Student recruitment: planning visit days

In: EqualBITE
Author: Judy Robertson
Open Access

There is a good deal of hand wringing about how to encourage girls to study STEM subjects (science, technology, engineering and mathematics) at university. The WISE Campaign for women in science and engineering laments (with admirable candour): “Nothing has worked! Despite more than 30 years of focus on ‘enthusing, fascinating or encouraging’ girls into STEM, there has been NO CHANGE in the proportion of girls choosing physics A-level” (WISE PLM).

They recommend a fresh approach which doesn’t try to change girls to fit with the world of science, but rather presents STEM subjects as stepping stones into careers for “people like me”. They note that one-off interventions which are meant to excite people about science don’t generally work to change minds about careers and make some rather scathing remarks about “untrained and narrowly prepared speakers” whose visits to schools might do more harm than good. They disapprove of science competitions too, on the grounds that competition isn’t necessarily appealing to girls who might prefer more co-operative activities.

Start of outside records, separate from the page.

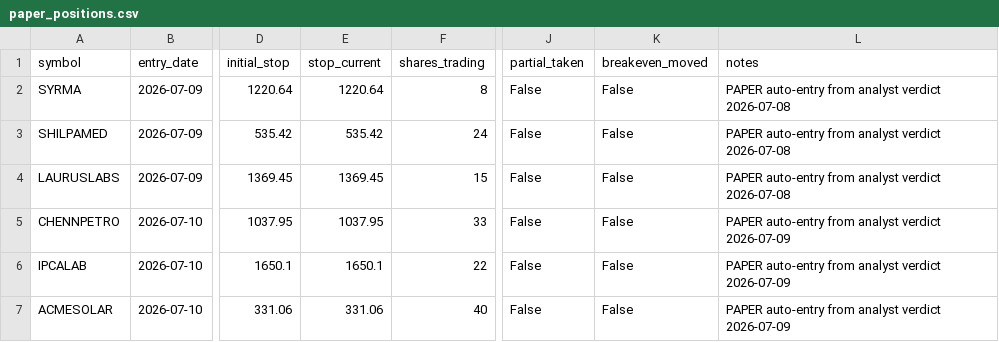
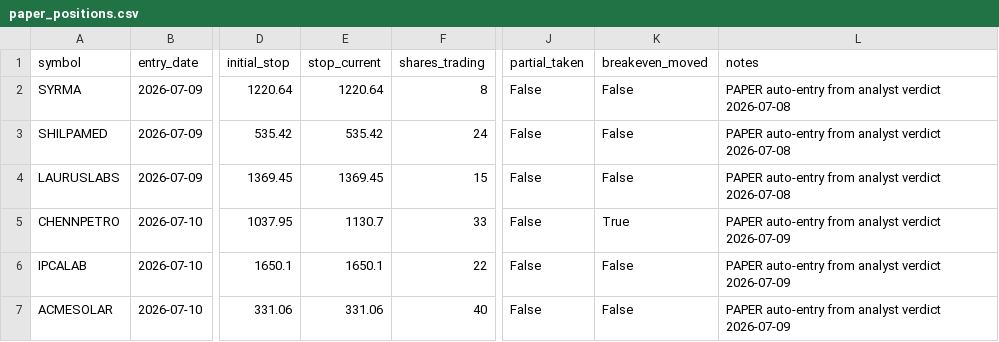
Before and after one commit to kartikeyaav/Golden-Stock, a CSV file: multibagger_screener/multibagger_screener/paper_positions.csv, drawn as a sheet; only a part is shown, gaps mark what is left out; the diff names each change by its address in the sheet, - before the commit and + after, or states it on an @@ line.

```diff
--- a/multibagger_screener/multibagger_screener/paper_positions.csv
+++ b/multibagger_screener/multibagger_screener/paper_positions.csv
-E5 (stop_current): 1037.95
+E5 (stop_current): 1130.7
-K5 (breakeven_moved): False
+K5 (breakeven_moved): True
```
Also changed, not shown: multibagger_screener/multibagger_screener/journal/entry_signals.csv, multibagger_screener/multibagger_screener/journal/journal_outcomes.csv, 7 other files.
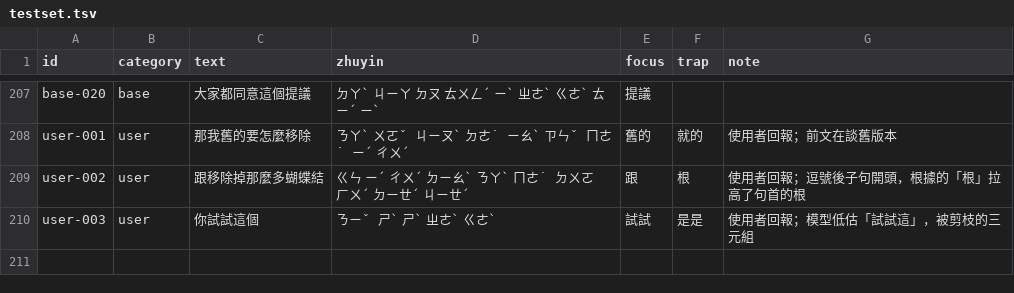
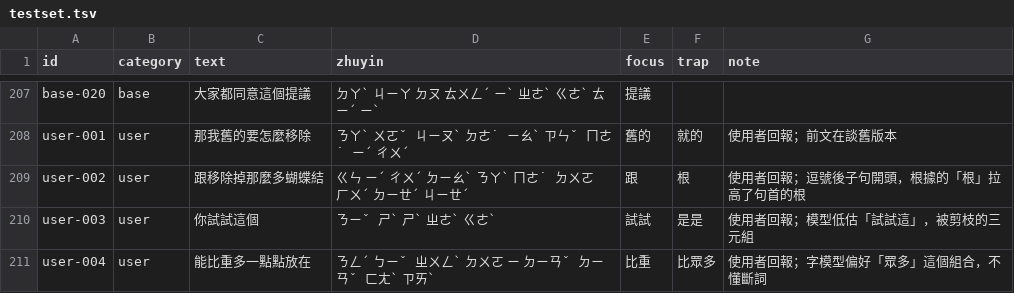
Before and after one commit to 7500zw-cloud/Zhuyin-input-method, a TSV file: data/testset.tsv, drawn as a sheet; only a part is shown, gaps mark what is left out.

```diff
--- a/data/testset.tsv
+++ b/data/testset.tsv
@@ -210 +210,2 @@ user-002	user	跟移除掉那麼多蝴蝶結	ㄍㄣ ㄧˊ ㄔㄨˊ ㄉㄧㄠˋ
 user-003	user	你試試這個	ㄋㄧˇ ㄕˋ ㄕˋ ㄓㄜˋ ㄍㄜˋ	試試	是是	使用者回報；模型低估「試試這」，被剪枝的三元組
+user-004	user	能比重多一點點放在	ㄋㄥˊ ㄅㄧˇ ㄓㄨㄥˋ ㄉㄨㄛ ㄧ ㄉㄧㄢˇ ㄉㄧㄢˇ ㄈㄤˋ ㄗㄞˋ	比重	比眾多	使用者回報；字模型偏好「眾多」這個組合，不懂斷詞
```
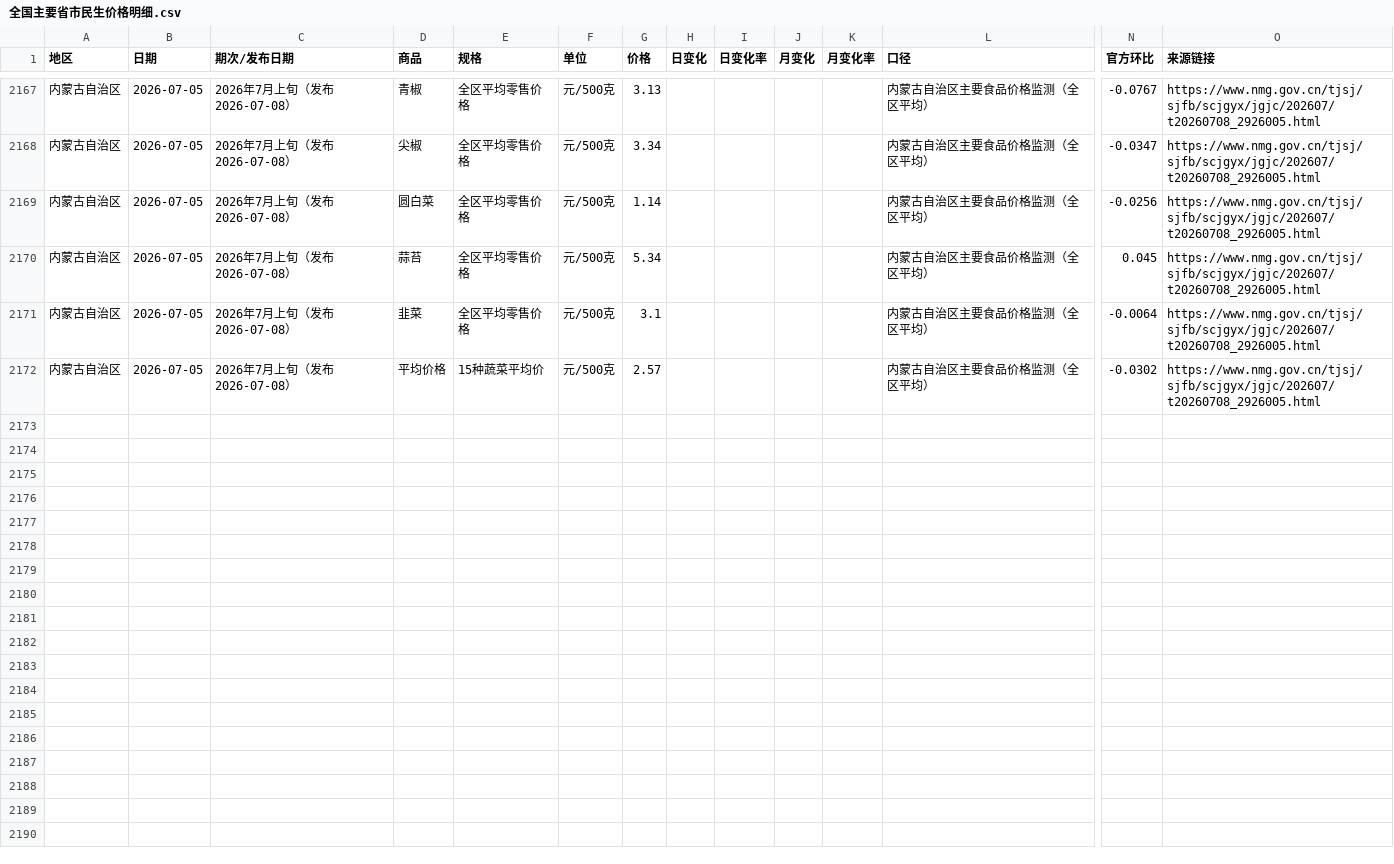
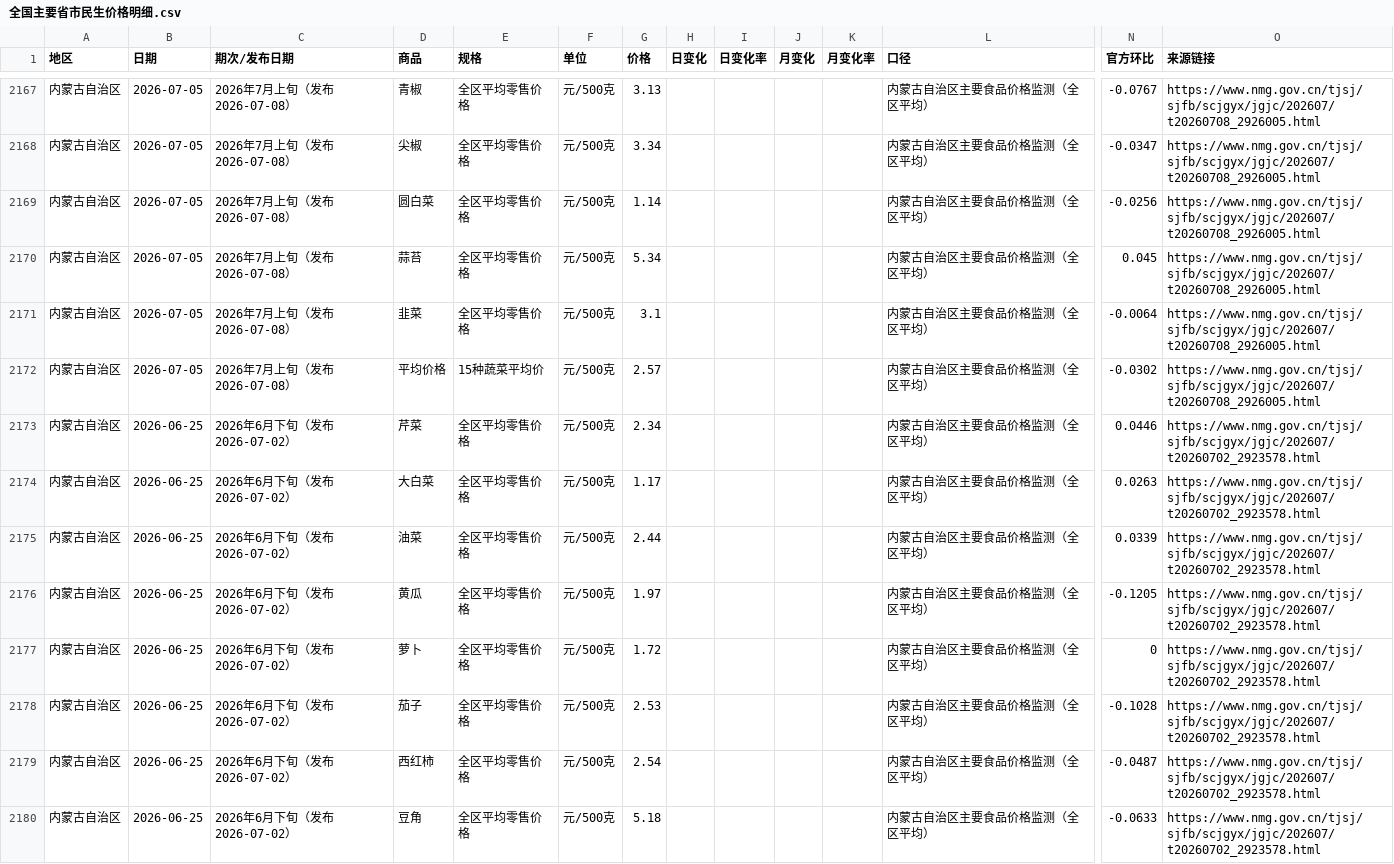
Before and after one commit to CHANDLERYUAN123/national-price-monitor, a CSV file: data/全国主要省市民生价格明细.csv, drawn as a sheet; only a part is shown, gaps mark what is left out; rows hold the shown columns only; the diff covers the shown part only; the diff names each change by its address in the sheet, - before the commit and + after, or states it on an @@ line.

```diff
--- a/data/全国主要省市民生价格明细.csv
+++ b/data/全国主要省市民生价格明细.csv
+row 2173: 内蒙古自治区 | 2026-06-25 | 2026年6月下旬（发布2026-07-02） | 芹菜 | 全区平均零售价格 | 元/500克 | 2.34 |  |  |  |  | 内蒙古自治区主要食品价格监测（全区平均） | 0.0446 | https://www.nmg.gov.cn/tjsj/sjfb/scjgyx/jgjc/202607/t20260702_2923578.html
+row 2174: 内蒙古自治区 | 2026-06-25 | 2026年6月下旬（发布2026-07-02） | 大白菜 | 全区平均零售价格 | 元/500克 | 1.17 |  |  |  |  | 内蒙古自治区主要食品价格监测（全区平均） | 0.0263 | https://www.nmg.gov.cn/tjsj/sjfb/scjgyx/jgjc/202607/t20260702_2923578.html
+row 2175: 内蒙古自治区 | 2026-06-25 | 2026年6月下旬（发布2026-07-02） | 油菜 | 全区平均零售价格 | 元/500克 | 2.44 |  |  |  |  | 内蒙古自治区主要食品价格监测（全区平均） | 0.0339 | https://www.nmg.gov.cn/tjsj/sjfb/scjgyx/jgjc/202607/t20260702_2923578.html
+row 2176: 内蒙古自治区 | 2026-06-25 | 2026年6月下旬（发布2026-07-02） | 黄瓜 | 全区平均零售价格 | 元/500克 | 1.97 |  |  |  |  | 内蒙古自治区主要食品价格监测（全区平均） | -0.1205 | https://www.nmg.gov.cn/tjsj/sjfb/scjgyx/jgjc/202607/t20260702_2923578.html
+row 2177: 内蒙古自治区 | 2026-06-25 | 2026年6月下旬（发布2026-07-02） | 萝卜 | 全区平均零售价格 | 元/500克 | 1.72 |  |  |  |  | 内蒙古自治区主要食品价格监测（全区平均） | 0 | https://www.nmg.gov.cn/tjsj/sjfb/scjgyx/jgjc/202607/t20260702_2923578.html
+row 2178: 内蒙古自治区 | 2026-06-25 | 2026年6月下旬（发布2026-07-02） | 茄子 | 全区平均零售价格 | 元/500克 | 2.53 |  |  |  |  | 内蒙古自治区主要食品价格监测（全区平均） | -0.1028 | https://www.nmg.gov.cn/tjsj/sjfb/scjgyx/jgjc/202607/t20260702_2923578.html
+row 2179: 内蒙古自治区 | 2026-06-25 | 2026年6月下旬（发布2026-07-02） | 西红柿 | 全区平均零售价格 | 元/500克 | 2.54 |  |  |  |  | 内蒙古自治区主要食品价格监测（全区平均） | -0.0487 | https://www.nmg.gov.cn/tjsj/sjfb/scjgyx/jgjc/202607/t20260702_2923578.html
+row 2180: 内蒙古自治区 | 2026-06-25 | 2026年6月下旬（发布2026-07-02） | 豆角 | 全区平均零售价格 | 元/500克 | 5.18 |  |  |  |  | 内蒙古自治区主要食品价格监测（全区平均） | -0.0633 | https://www.nmg.gov.cn/tjsj/sjfb/scjgyx/jgjc/202607/t20260702_2923578.html
```
Also changed, not shown: 8 added rows elsewhere in this file, 1 other file.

Given that girls outperform boys at school generally, including in STEM subjects, the problem is persuading girls to apply for STEM courses when they have the qualifications to study any number of courses which could lead to careers that they might consider more alluring or rewarding. This recipe focuses on a later stage of the “leaky pipeline” – how to make sure that women (or applicants from minority groups) choose your course rather than other courses at different universities. How to get women to apply in the first place is a mystery we will leave to another time.

I organised applicant visit days for school students to a computer science department at a Scottish university for many years. These events are for people who have applied to a university course and have been accepted (conditionally upon their exam results), but are still trying to decide which university to choose. I used to love this role, but I was very fussy about doing it in a particular way. For me, the main aim is to give applicants the sense that “this is a place for people like me”. Your job is to help them to see your department as somewhere that they would fit in.

And if you believe your department is not really a place where women do fit in then make it so! You have a whole book of recipes here to help you.


  • Ability to remember what it is like to choose a university course.

  • Ability to see your department with fresh eyes.

  • Willingness to ignore academic pride and prestige.


  1. Match up your applicants with a compatible student ambassador. Have a range of ambassadors such as those who are familiar with local school systems as pupils or parents, or international students, mature students, or those who have studied at FE (further education) colleges to match the spectrum of applicants.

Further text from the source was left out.